» **Work to be completed**: In the material below, find every line containing "column" and copy that line.

----- Data for review -----

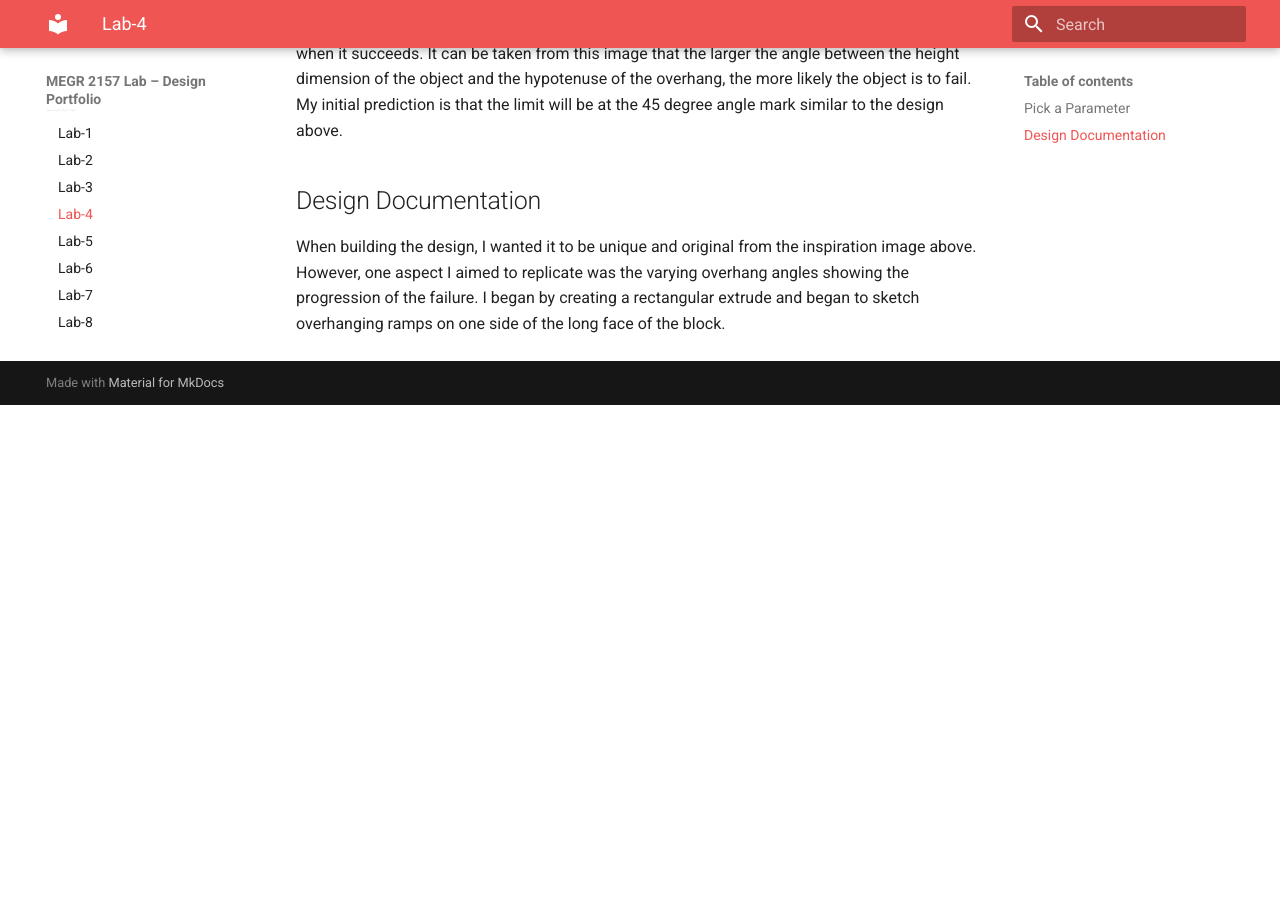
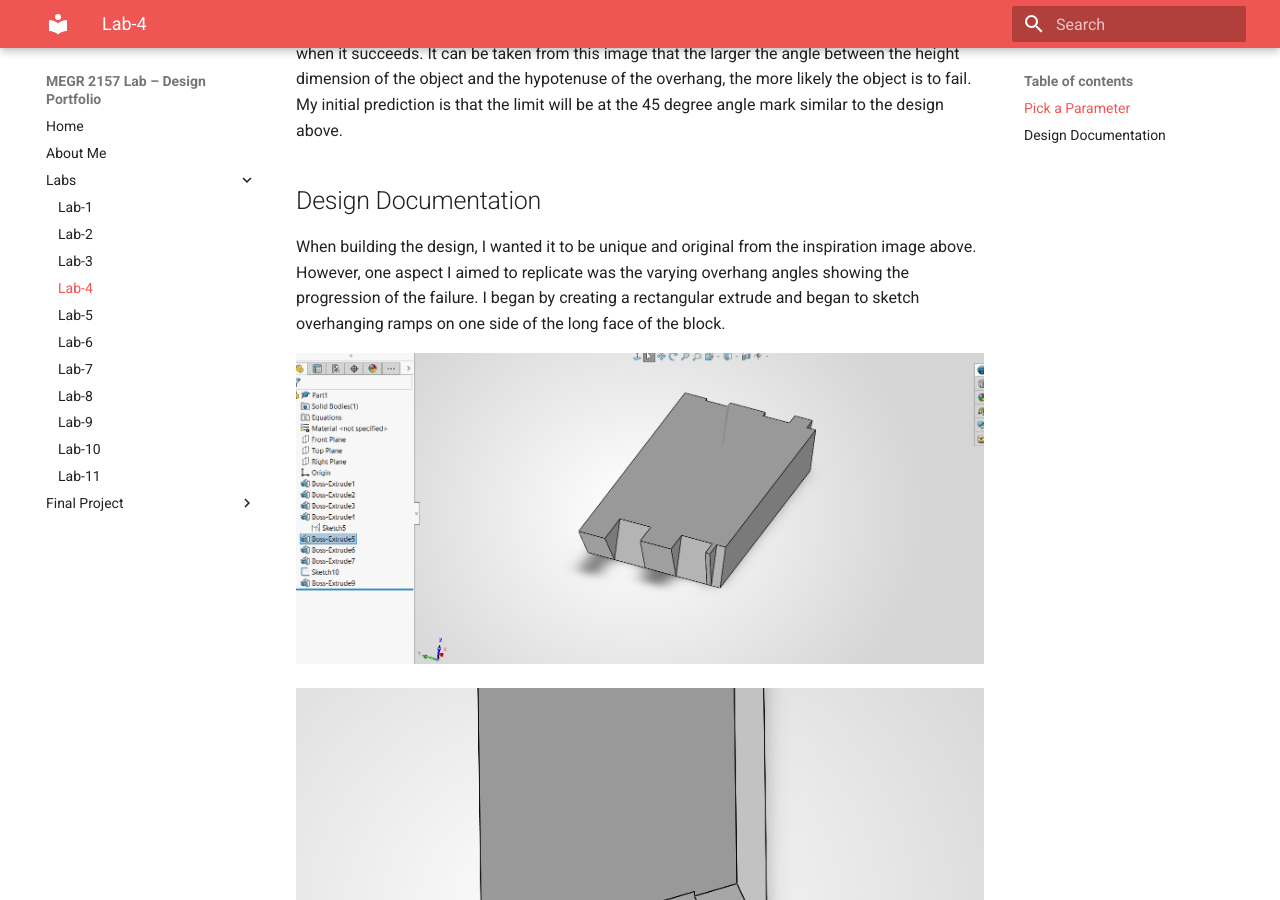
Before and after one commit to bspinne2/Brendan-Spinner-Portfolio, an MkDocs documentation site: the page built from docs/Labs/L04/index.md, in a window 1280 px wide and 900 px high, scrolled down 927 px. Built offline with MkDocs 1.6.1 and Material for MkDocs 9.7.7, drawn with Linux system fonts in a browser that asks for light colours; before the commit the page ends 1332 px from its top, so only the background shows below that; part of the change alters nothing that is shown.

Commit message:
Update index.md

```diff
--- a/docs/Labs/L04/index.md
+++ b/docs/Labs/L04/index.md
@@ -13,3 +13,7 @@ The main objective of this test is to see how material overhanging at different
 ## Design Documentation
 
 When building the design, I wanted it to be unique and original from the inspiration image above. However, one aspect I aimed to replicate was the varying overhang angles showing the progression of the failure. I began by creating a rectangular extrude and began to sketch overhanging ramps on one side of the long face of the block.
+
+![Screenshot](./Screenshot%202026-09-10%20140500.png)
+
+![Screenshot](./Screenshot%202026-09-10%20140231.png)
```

-----
----- Data for review -----

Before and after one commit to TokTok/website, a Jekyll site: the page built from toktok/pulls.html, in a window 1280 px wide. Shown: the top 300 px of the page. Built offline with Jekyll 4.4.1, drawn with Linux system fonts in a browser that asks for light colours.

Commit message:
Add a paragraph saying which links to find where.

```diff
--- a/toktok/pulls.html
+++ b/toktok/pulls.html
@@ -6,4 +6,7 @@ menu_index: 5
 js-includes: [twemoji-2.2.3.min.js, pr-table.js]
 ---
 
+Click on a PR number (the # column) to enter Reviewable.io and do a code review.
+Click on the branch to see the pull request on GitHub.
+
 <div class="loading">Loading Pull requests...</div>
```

-----
----- Data for review -----

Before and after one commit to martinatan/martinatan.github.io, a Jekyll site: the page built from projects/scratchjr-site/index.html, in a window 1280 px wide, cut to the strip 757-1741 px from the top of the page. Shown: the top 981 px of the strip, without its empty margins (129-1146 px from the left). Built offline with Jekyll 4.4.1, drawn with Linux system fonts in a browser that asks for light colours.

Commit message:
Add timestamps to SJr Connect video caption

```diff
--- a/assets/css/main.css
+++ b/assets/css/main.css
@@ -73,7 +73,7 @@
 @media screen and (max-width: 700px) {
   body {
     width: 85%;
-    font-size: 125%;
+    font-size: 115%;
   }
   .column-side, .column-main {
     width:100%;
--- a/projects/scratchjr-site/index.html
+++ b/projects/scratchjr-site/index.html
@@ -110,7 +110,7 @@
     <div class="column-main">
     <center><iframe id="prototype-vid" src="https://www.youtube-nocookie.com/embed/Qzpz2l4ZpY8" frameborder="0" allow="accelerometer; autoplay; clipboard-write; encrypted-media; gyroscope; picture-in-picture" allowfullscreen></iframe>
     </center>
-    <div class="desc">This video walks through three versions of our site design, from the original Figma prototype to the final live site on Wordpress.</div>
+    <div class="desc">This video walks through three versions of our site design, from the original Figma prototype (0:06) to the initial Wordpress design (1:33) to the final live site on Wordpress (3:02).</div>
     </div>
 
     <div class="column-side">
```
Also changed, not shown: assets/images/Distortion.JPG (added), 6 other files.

-----

» **Exercise response**:
+Click on a PR number (the # column) to enter Reviewable.io and do a code review.
   .column-side, .column-main {
     <div class="column-main">
     <div class="column-side">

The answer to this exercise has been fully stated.